It lurks in the dense interior of Jupiter and boils deep within the sun. Warm dense plasma, so common in the universe, is very difficult to manufacture on Earth’s surface. In the 19 September PRL, a team describes their method of zapping aluminum foil with a proton beam to create a blob of warm dense plasma–a form of matter very different from other types of plasma. The technique may allow for previously impossible measurements that could lead to more accurate models of star and planetary interiors.
A plasma is a gas of electrons and positively-charged ions, but it’s usually tenuous stuff, as in a candle flame, an interstellar gas cloud, or inside a fusion reactor. Warm, dense plasma–which may predominate in some layers of the sun, the cores of large planets, and perhaps the earth–is denser than water and far denser than other types of plasma. Despite the name “warm,” it can be as hot as the more common types. According to Pravesh Patel of the Lawrence Livermore National Laboratory in California, warm dense plasma is a mysterious phase of matter. It may have complex behaviors, but without an appreciable quantity to measure, no one knows what these behaviors may be. The few theoretical models differ wildly.
Researchers have made warm dense plasma in the past by using ultra-short laser pulses to directly heat a solid surface. But with this technique, the temperature varies dramatically over the plasma region, and probe lasers can’t penetrate more than a few tens of nanometers. Particle beams can heat an object more quickly and uniformly than lasers, but even the biggest ion accelerators can’t get material to plasma temperatures quickly enough–the sample explodes before the warm, dense state can be probed.
Patel and his colleagues heated a sample with far more protons than an accelerator could provide, using a technique developed at Livermore in recent years for other purposes. A short, intense laser pulse blasts a thin aluminum foil target, which releases a mob of high-energy protons from its back surface.

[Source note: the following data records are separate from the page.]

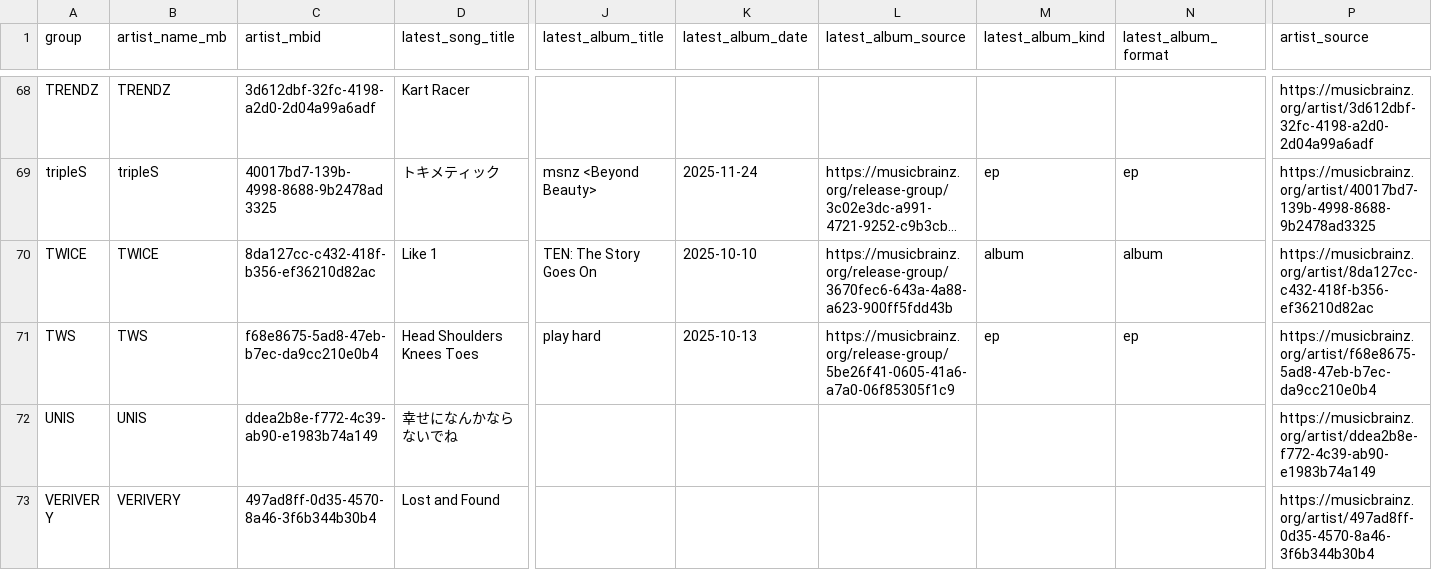
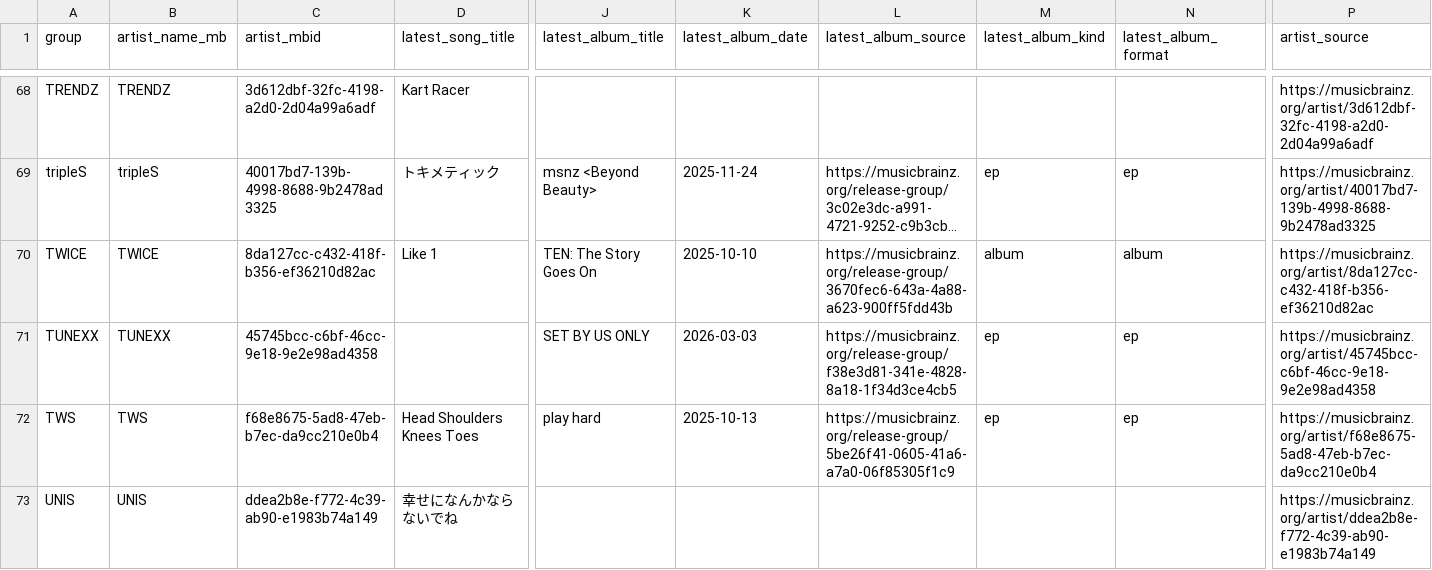
Before and after one commit to iAmSomething/idol-song-app, a CSV file: group_latest_release_since_2025-06-01_mb.csv, drawn as a sheet; only a part is shown, gaps mark what is left out; the shorter side is filled out with more unchanged rows; long unchanged cells end in …; rows hold the shown columns only; the diff names each change by its address in the sheet, - before the commit and + after, or states it on an @@ line.

Commit message:
Backfill TUNEXX verified release data
Closes #153

```diff
--- a/group_latest_release_since_2025-06-01_mb.csv
+++ b/group_latest_release_since_2025-06-01_mb.csv
+row 71: TUNEXX | TUNEXX | 45745bcc-c6bf-46cc-9e18-9e2e98ad4358 |  | SET BY US ONLY | 2026-03-03 | https://musicbrainz.org/release-group/f38e3d81-341e-4828-8a18-1f34d3ce4cb5 | ep | ep | https://musicbrainz.org/artist/45745bcc-c6bf-46cc-9e18-9e2e98ad4358
```
Also changed, not shown: 2 other files.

The protons hit the next target–another thin piece of aluminum–and dump massive amounts of energy within picoseconds. The second target heats to tens of thousands of degrees but remains temporarily dense. Then, for a few nanoseconds before it explodes, when the aluminum is in a warm dense state, the team can measure the plasma’s light absorption and optical emissions, which reveal the temperature and other properties. The researchers also plan to measure the speed of the explosion’s shock wave to get further data.
According to Roger Falcone of the University of California at Berkeley, the technique has good potential for heating solid matter for plasma studies, but whether it’s truly better than other techniques depends on the uniformity of the plasma produced. Steven Rose of the Atomic Weapons Establishment in Aldermaston, UK, says the technique can create conditions “ideal for performing material properties experiments.” He adds that with a better laser, the technique could heat material to much higher temperatures than is currently possible, suggesting that even hotter dense plasma could be produced in the future.